● **Exercise goal**:
What lines in the records below mention "open"? List them all.

━━━━━━━━━━━━━━━━

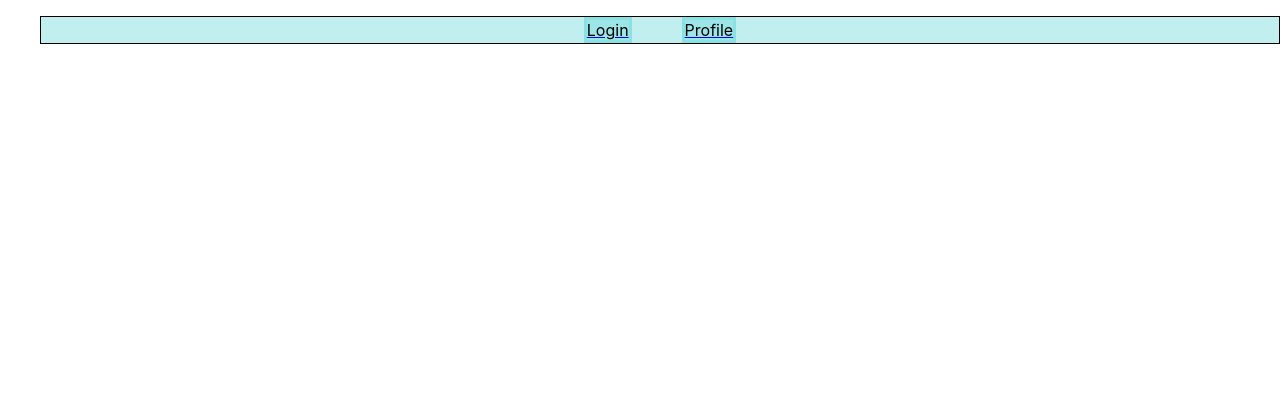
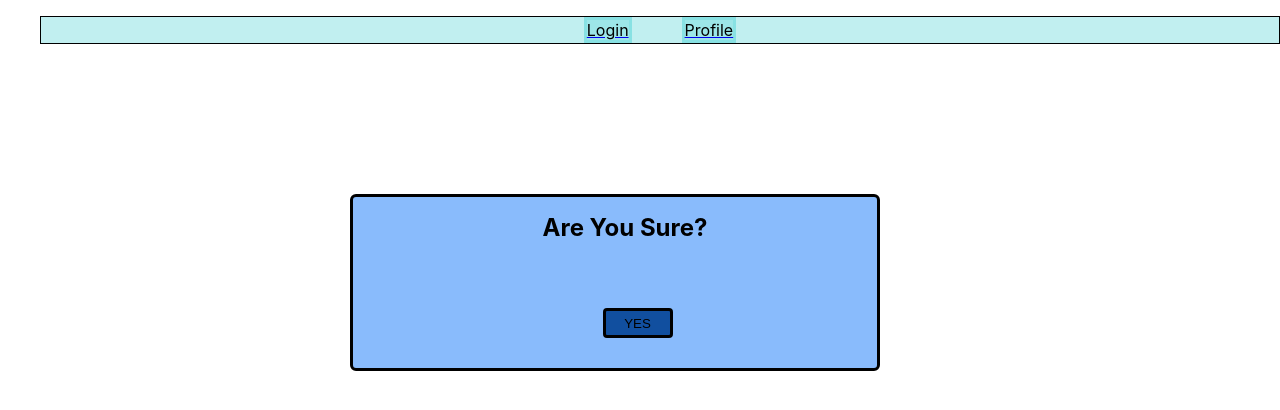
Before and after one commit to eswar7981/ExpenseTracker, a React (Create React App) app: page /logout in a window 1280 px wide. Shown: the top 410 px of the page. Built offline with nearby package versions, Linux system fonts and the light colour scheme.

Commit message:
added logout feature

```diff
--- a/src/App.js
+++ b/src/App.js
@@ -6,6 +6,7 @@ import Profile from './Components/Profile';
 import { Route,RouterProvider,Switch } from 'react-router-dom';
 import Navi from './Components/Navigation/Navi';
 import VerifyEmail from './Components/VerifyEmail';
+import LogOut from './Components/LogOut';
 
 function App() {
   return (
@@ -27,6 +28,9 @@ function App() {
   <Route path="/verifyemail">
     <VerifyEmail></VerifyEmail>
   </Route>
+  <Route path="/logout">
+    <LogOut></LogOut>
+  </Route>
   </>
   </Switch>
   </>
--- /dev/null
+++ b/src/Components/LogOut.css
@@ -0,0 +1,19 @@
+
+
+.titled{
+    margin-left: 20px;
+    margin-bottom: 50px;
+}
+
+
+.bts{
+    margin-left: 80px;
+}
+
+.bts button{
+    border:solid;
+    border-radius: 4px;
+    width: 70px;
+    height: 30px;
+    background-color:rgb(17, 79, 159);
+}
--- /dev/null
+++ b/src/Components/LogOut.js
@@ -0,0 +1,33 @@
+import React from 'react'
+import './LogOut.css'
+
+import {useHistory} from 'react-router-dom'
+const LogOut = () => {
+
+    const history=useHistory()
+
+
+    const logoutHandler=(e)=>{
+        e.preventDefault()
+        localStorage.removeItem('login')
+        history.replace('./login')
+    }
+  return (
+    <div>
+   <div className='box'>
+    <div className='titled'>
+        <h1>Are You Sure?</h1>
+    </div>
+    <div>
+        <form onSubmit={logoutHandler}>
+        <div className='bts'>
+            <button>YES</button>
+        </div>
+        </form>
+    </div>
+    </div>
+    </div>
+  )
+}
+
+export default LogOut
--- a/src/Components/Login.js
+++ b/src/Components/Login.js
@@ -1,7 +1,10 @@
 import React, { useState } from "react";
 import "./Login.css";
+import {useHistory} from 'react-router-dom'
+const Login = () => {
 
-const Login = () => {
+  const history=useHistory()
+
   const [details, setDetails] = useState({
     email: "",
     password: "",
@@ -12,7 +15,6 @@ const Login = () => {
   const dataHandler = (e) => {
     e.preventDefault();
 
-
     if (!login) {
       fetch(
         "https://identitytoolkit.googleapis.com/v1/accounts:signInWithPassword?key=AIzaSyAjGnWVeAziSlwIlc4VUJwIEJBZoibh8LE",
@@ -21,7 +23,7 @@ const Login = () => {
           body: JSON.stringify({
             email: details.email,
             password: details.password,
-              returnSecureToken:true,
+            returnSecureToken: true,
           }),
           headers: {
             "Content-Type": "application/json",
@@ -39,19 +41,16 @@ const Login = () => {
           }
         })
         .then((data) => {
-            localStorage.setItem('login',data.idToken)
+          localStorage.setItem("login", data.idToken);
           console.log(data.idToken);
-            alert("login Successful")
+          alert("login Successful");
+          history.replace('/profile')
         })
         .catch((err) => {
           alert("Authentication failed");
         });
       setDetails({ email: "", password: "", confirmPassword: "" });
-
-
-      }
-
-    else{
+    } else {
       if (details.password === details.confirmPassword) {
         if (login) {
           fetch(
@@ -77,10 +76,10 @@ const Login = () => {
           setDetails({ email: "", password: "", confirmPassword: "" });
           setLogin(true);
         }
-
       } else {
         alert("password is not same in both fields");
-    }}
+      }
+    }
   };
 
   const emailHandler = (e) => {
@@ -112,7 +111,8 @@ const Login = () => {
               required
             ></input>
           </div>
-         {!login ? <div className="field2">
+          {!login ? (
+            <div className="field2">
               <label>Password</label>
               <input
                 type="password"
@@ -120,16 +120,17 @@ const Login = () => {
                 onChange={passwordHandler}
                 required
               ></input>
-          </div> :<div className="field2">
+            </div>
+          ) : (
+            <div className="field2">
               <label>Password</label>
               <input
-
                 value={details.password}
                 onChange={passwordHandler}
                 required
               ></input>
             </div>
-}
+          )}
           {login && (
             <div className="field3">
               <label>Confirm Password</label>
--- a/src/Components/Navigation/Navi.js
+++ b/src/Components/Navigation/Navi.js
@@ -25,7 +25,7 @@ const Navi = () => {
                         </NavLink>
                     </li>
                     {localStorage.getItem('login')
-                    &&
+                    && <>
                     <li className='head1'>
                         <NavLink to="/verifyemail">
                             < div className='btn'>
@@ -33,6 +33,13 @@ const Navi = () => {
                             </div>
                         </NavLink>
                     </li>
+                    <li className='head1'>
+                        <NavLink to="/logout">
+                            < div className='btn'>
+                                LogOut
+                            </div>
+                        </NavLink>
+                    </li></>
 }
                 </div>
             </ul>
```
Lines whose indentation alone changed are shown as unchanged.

━━━━━━━━━━━━━━━━

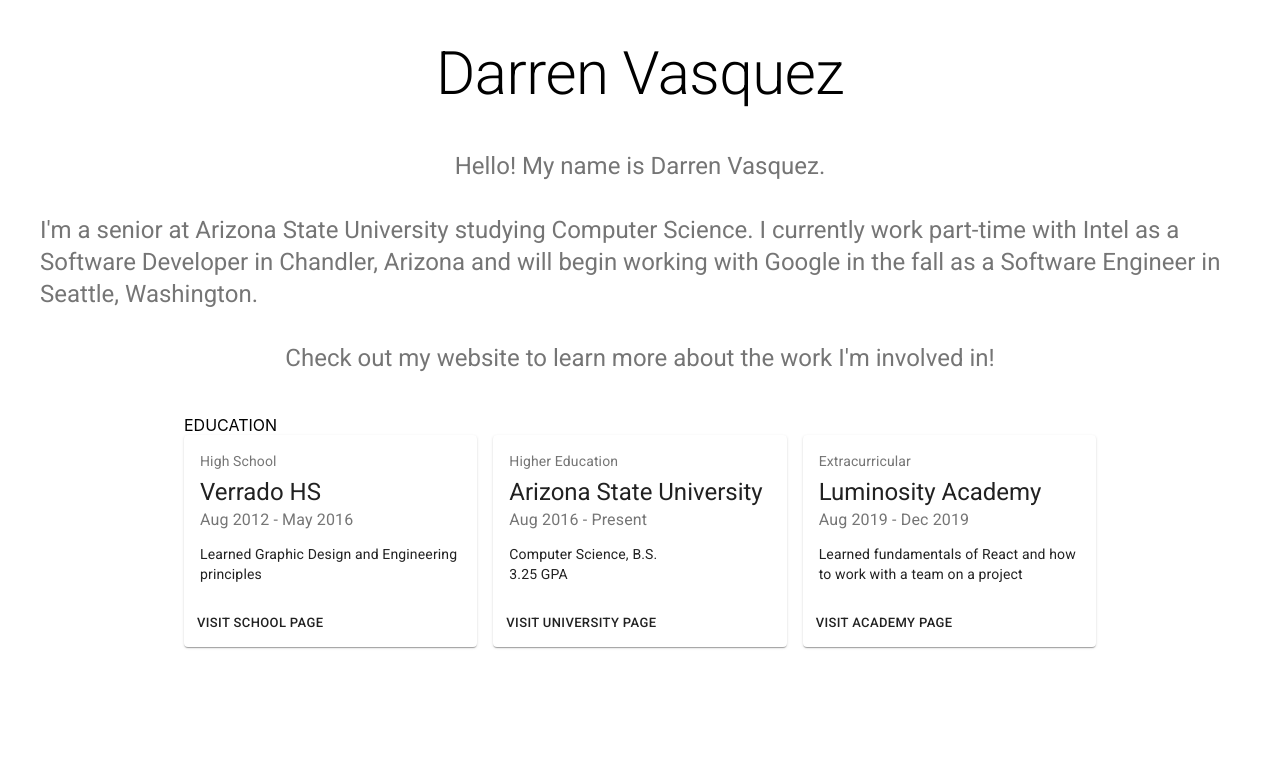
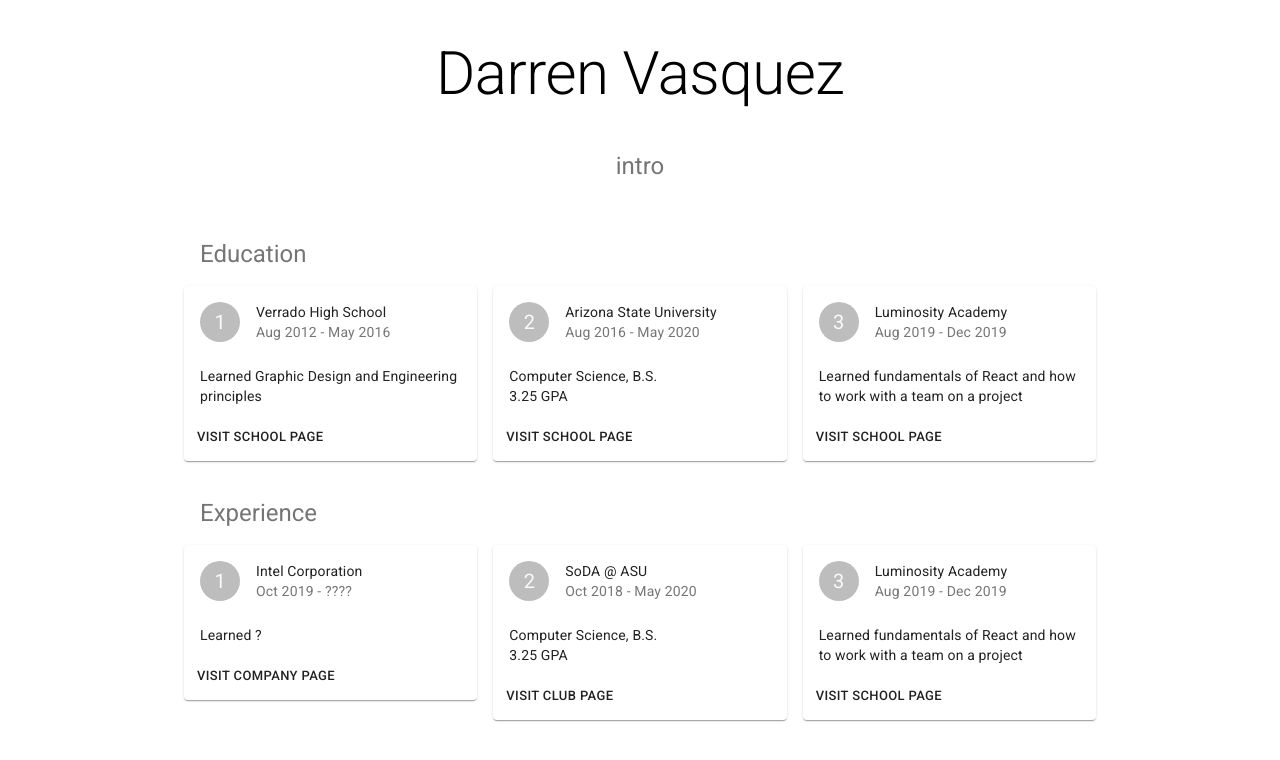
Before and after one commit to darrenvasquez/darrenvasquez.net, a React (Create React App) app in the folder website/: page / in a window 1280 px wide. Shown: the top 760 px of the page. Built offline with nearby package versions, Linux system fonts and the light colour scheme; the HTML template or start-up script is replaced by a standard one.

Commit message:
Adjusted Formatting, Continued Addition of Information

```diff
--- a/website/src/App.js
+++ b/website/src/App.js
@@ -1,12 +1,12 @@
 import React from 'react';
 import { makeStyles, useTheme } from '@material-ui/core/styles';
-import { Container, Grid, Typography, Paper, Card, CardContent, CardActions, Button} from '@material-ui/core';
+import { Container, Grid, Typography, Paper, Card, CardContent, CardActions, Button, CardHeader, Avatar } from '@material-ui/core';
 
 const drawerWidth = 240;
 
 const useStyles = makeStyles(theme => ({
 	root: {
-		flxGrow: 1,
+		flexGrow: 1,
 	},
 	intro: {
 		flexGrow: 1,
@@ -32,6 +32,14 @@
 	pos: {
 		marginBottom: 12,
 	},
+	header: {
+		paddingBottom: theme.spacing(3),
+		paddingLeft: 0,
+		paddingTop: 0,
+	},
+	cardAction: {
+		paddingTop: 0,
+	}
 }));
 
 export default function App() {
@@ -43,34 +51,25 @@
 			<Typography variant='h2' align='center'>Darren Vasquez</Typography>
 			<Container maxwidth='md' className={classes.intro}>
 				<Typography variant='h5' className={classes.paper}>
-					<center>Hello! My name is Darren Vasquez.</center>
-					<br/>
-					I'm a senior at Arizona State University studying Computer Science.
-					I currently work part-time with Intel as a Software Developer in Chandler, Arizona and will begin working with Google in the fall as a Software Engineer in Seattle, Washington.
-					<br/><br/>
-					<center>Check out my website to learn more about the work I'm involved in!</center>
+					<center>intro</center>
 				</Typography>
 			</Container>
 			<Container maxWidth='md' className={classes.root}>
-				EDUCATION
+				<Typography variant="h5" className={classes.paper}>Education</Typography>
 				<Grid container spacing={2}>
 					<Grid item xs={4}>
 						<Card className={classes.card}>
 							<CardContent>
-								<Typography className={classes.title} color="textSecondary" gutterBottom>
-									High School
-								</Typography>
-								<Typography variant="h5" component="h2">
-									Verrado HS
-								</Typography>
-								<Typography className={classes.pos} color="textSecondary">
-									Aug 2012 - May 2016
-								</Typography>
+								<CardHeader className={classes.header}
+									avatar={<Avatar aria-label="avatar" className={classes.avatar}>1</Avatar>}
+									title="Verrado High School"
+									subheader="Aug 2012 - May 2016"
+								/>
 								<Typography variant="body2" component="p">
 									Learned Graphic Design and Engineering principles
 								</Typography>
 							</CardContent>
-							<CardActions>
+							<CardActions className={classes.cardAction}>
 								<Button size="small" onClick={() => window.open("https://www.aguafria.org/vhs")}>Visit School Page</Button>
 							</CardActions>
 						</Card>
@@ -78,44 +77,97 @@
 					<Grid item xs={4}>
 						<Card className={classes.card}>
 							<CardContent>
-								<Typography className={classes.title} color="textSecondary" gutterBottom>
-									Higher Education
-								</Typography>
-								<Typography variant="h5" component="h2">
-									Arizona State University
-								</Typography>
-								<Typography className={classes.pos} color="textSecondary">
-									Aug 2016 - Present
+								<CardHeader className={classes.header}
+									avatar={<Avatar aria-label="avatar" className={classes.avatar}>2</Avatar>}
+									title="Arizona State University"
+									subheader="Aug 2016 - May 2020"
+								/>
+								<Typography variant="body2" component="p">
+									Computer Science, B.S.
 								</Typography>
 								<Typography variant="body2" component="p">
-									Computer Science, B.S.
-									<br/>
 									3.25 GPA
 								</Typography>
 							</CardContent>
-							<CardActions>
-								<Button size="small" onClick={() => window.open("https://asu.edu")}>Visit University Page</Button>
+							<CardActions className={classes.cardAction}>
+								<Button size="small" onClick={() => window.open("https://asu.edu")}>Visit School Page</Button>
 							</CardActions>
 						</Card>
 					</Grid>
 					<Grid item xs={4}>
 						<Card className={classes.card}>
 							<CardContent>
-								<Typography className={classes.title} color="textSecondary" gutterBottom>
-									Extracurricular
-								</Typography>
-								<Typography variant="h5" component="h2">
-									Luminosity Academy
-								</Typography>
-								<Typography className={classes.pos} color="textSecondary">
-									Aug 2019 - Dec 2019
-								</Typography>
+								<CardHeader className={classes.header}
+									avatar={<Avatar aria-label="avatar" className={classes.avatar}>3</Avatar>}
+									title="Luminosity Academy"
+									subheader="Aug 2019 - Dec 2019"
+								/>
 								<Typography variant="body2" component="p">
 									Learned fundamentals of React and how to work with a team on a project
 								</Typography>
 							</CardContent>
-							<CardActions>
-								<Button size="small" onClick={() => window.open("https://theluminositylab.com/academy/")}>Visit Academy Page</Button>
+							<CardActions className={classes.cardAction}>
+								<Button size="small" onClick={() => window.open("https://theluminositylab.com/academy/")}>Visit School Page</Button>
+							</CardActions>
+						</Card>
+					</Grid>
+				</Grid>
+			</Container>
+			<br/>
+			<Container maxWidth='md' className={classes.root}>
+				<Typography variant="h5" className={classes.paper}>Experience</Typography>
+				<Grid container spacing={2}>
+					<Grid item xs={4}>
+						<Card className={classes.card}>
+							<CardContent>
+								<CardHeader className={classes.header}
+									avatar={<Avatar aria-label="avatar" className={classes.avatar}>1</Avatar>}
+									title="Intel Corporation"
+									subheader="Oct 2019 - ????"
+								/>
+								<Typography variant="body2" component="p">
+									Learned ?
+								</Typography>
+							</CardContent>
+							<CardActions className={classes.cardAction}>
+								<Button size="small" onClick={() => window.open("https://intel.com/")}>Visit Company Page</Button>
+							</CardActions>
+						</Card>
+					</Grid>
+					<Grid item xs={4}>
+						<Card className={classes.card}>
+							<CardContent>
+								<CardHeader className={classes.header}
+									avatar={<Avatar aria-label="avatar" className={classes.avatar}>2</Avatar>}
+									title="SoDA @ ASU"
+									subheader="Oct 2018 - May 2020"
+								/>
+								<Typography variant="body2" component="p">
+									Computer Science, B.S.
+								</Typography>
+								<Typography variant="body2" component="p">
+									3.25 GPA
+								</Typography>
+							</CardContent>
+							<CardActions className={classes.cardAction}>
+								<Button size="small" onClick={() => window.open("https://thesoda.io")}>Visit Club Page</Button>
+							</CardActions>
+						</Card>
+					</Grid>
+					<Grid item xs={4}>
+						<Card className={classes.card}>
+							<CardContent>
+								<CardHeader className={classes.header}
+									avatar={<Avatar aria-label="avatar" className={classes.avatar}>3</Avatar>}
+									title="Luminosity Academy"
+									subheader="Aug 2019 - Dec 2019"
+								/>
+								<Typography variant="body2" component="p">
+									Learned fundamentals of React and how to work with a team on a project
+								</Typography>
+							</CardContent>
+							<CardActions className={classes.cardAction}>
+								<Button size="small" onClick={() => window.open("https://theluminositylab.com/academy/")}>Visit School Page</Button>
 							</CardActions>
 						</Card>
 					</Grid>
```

━━━━━━━━━━━━━━━━

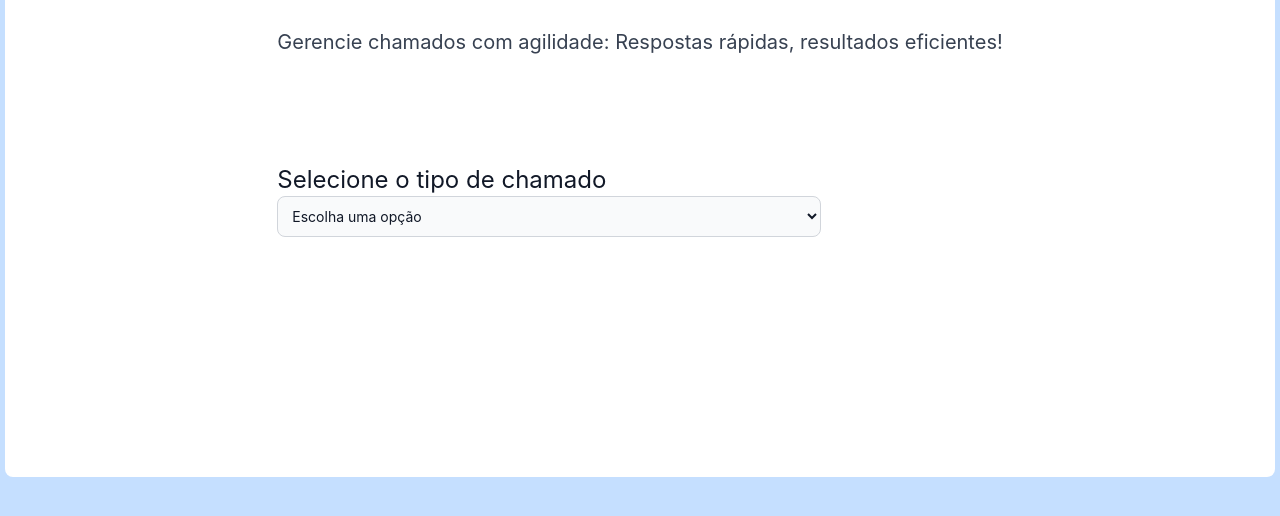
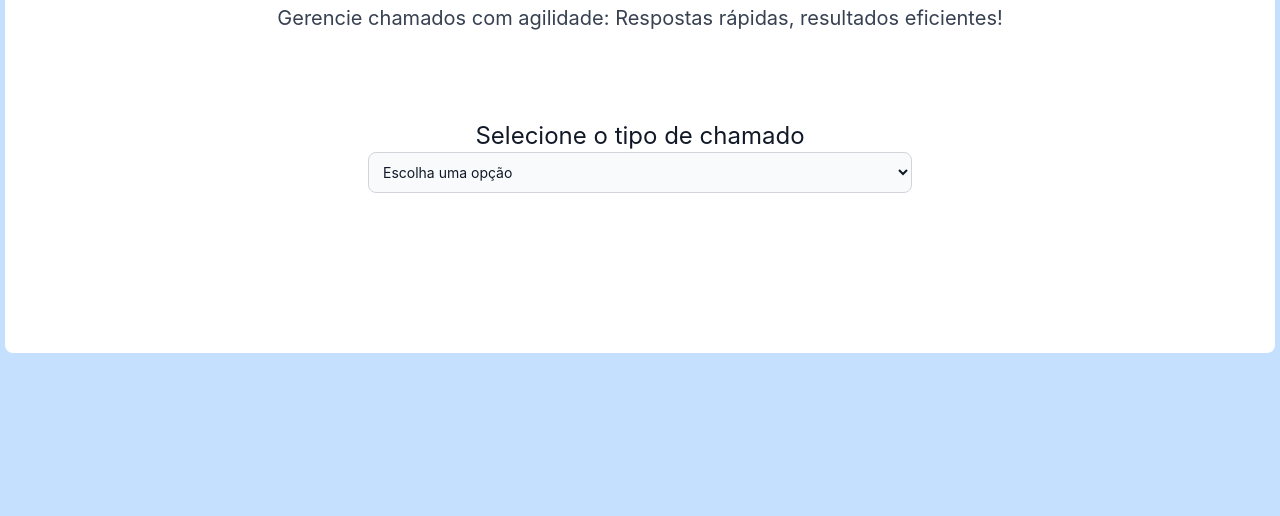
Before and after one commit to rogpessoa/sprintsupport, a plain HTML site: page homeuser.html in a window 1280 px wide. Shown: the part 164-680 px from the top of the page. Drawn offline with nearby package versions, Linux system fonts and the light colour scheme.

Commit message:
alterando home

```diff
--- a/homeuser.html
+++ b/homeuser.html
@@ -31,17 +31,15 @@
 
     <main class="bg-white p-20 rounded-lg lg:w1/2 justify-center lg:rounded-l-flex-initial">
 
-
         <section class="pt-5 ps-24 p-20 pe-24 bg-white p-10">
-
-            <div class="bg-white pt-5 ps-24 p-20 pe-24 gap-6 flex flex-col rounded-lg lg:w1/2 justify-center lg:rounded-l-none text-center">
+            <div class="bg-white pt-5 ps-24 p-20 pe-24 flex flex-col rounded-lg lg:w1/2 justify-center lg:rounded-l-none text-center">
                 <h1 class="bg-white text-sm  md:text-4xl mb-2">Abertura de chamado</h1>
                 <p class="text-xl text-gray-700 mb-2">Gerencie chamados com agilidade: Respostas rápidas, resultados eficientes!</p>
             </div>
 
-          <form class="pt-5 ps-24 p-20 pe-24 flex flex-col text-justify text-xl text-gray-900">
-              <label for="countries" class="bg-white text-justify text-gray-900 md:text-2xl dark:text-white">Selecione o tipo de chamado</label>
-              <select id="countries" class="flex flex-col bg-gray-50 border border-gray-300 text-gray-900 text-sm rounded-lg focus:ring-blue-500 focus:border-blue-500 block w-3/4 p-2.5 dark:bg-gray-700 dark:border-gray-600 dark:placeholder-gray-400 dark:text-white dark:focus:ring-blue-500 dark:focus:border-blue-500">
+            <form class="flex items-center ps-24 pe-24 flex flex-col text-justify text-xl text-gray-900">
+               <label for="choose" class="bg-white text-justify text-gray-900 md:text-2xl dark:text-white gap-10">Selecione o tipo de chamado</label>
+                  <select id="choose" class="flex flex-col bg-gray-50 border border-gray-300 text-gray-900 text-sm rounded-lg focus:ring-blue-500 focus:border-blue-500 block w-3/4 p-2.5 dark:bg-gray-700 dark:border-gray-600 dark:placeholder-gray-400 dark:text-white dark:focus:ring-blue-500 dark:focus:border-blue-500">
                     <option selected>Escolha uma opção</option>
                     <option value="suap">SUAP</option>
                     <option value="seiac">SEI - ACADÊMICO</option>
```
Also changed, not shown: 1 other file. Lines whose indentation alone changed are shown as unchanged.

━━━━━━━━━━━━━━━━

● **Task solution**:
 								<Button size="small" onClick={() => window.open("https://www.aguafria.org/vhs")}>Visit School Page</Button>
-								<Button size="small" onClick={() => window.open("https://asu.edu")}>Visit University Page</Button>
+								<Button size="small" onClick={() => window.open("https://asu.edu")}>Visit School Page</Button>
-								<Button size="small" onClick={() => window.open("https://theluminositylab.com/academy/")}>Visit Academy Page</Button>
+								<Button size="small" onClick={() => window.open("https://theluminositylab.com/academy/")}>Visit School Page</Button>
+								<Button size="small" onClick={() => window.open("https://intel.com/")}>Visit Company Page</Button>
+								<Button size="small" onClick={() => window.open("https://thesoda.io")}>Visit Club Page</Button>
+								<Button size="small" onClick={() => window.open("https://theluminositylab.com/academy/")}>Visit School Page</Button>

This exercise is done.